As the co-founder of comprehensive maternity healthcare company Mahmee, CEO Melissa Hanna is an expert when it comes to fielding questions about prenatal and postpartum care, but she was shocked that she would be asked to discuss her own body as part of the fund-raising process for her business.
It was 2015, and she was meeting with a thirty-something, white, male venture capitalist who was close to putting $100,000 of early-stage funds into the company.
As soon as he said it, Hanna recalls, he “kind of cringed a little bit, even knowing that he’d said that out loud.
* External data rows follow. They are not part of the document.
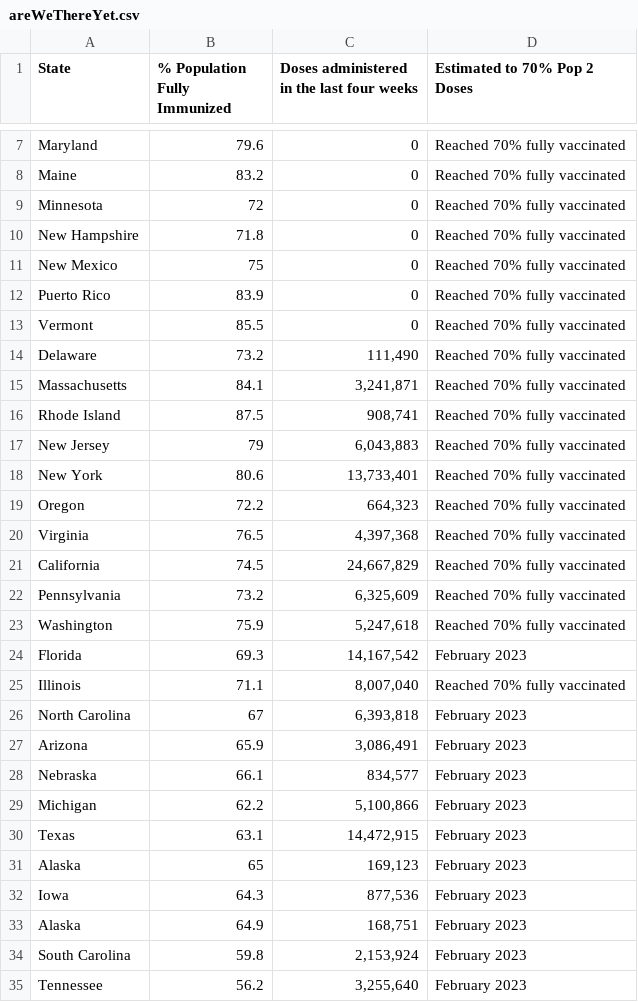
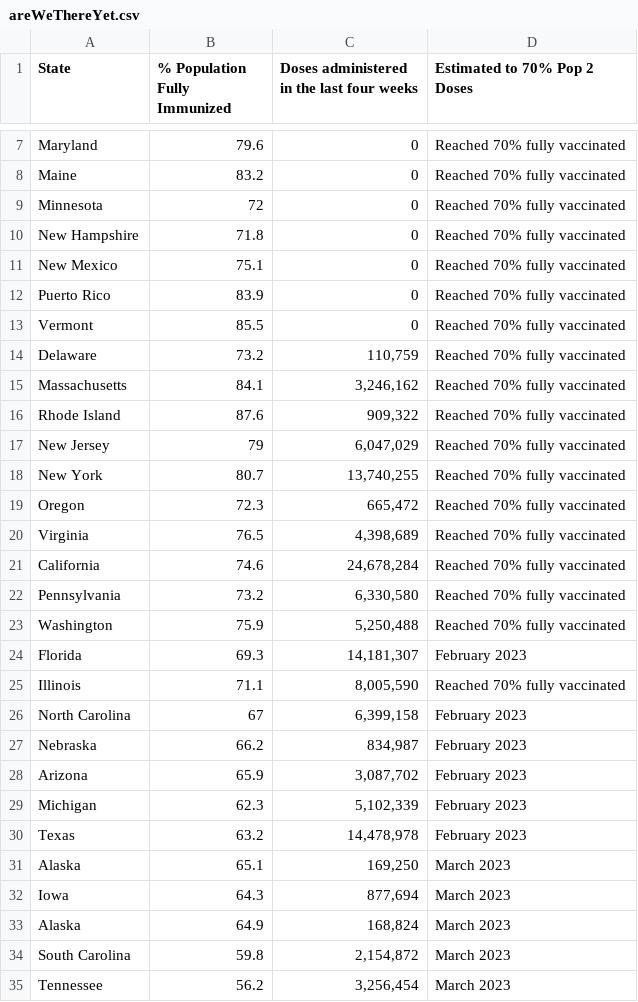
Before and after one commit to Dotdash-Data-Journalism/2021_2022_VWH_covid_vaccine_tracker, a CSV file: chartData/areWeThereYet.csv, drawn as a sheet; only a part is shown, gaps mark what is left out; the diff covers the shown part only.

```diff
--- a/chartData/areWeThereYet.csv
+++ b/chartData/areWeThereYet.csv
@@ -10,26 +10,26 @@ Minnesota,72,         0,Reached 70% fully vaccinated
 New Hampshire,71.8,         0,Reached 70% fully vaccinated
-New Mexico,75,         0,Reached 70% fully vaccinated
+New Mexico,75.1,         0,Reached 70% fully vaccinated
 Puerto Rico,83.9,         0,Reached 70% fully vaccinated
 Vermont,85.5,         0,Reached 70% fully vaccinated
-Delaware,73.2,"   111,490",Reached 70% fully vaccinated
-Massachusetts,84.1," 3,241,871",Reached 70% fully vaccinated
-Rhode Island,87.5,"   908,741",Reached 70% fully vaccinated
-New Jersey,79," 6,043,883",Reached 70% fully vaccinated
-New York,80.6,"13,733,401",Reached 70% fully vaccinated
-Oregon,72.2,"   664,323",Reached 70% fully vaccinated
-Virginia,76.5," 4,397,368",Reached 70% fully vaccinated
-California,74.5,"24,667,829",Reached 70% fully vaccinated
-Pennsylvania,73.2," 6,325,609",Reached 70% fully vaccinated
-Washington,75.9," 5,247,618",Reached 70% fully vaccinated
-Florida,69.3,"14,167,542",February 2023
-Illinois,71.1," 8,007,040",Reached 70% fully vaccinated
-North Carolina,67," 6,393,818",February 2023
-Arizona,65.9," 3,086,491",February 2023
-Nebraska,66.1,"   834,577",February 2023
-Michigan,62.2," 5,100,866",February 2023
-Texas,63.1,"14,472,915",February 2023
-Alaska,65,"   169,123",February 2023
-Iowa,64.3,"   877,536",February 2023
-Alaska,64.9,"   168,751",February 2023
-South Carolina,59.8," 2,153,924",February 2023
-Tennessee,56.2," 3,255,640",February 2023
+Delaware,73.2,"   110,759",Reached 70% fully vaccinated
+Massachusetts,84.1," 3,246,162",Reached 70% fully vaccinated
+Rhode Island,87.6,"   909,322",Reached 70% fully vaccinated
+New Jersey,79," 6,047,029",Reached 70% fully vaccinated
+New York,80.7,"13,740,255",Reached 70% fully vaccinated
+Oregon,72.3,"   665,472",Reached 70% fully vaccinated
+Virginia,76.5," 4,398,689",Reached 70% fully vaccinated
+California,74.6,"24,678,284",Reached 70% fully vaccinated
+Pennsylvania,73.2," 6,330,580",Reached 70% fully vaccinated
+Washington,75.9," 5,250,488",Reached 70% fully vaccinated
+Florida,69.3,"14,181,307",February 2023
+Illinois,71.1," 8,005,590",Reached 70% fully vaccinated
+North Carolina,67," 6,399,158",February 2023
+Nebraska,66.2,"   834,987",February 2023
+Arizona,65.9," 3,087,702",February 2023
+Michigan,62.3," 5,102,339",February 2023
+Texas,63.2,"14,478,978",February 2023
+Alaska,65.1,"   169,250",March 2023
+Iowa,64.3,"   877,694",March 2023
+Alaska,64.9,"   168,824",March 2023
+South Carolina,59.8," 2,154,872",March 2023
+Tennessee,56.2," 3,256,454",March 2023
```
Also changed, not shown: 13 edited cells elsewhere in this file, chartData/boosterMap.csv, chartData/cdcFullVaxByAge.csv, 4 other files.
But then he said, ‘Yeah, you know, I mean, female founders …’ and left it hanging in the air.”
At the time, Hanna had been running her company for nearly two years, with growing revenue and brand recognition to show for it. The deal could have been a fruitful one for both parties, but the comment brought any potential working relationship to a halt. She recalled to Entrepreneur how she volleyed a question right back.
“I said, ‘Yeah, I hear you. I understand your concern. I’ll let you know I’m on birth control, I’m on the pill. And I hope that you also ask all of your male founders, when they’re pitching, if they’re using condoms. You do that, right?’ I just leaned into it,” Hann said. “If someone is going to pointedly reject you on a factor like that, you have to just be so on the nose about it back with them. They did not respectfully engage in that conversation with me. So, why should you save them from their own inappropriateness?”
She recalled another meeting that took place about a year later, that meeting was particularly eye-opening about what she was up against. The company’s CTO Sunny Walia was with her. A significant chunk of the time in the room with the VCs was spent on her background and credentials, discussing things like what her college thesis topic was and who had paid for her education. Up until that moment, Hanna said, she had thought that line of questioning was just something all founders went through.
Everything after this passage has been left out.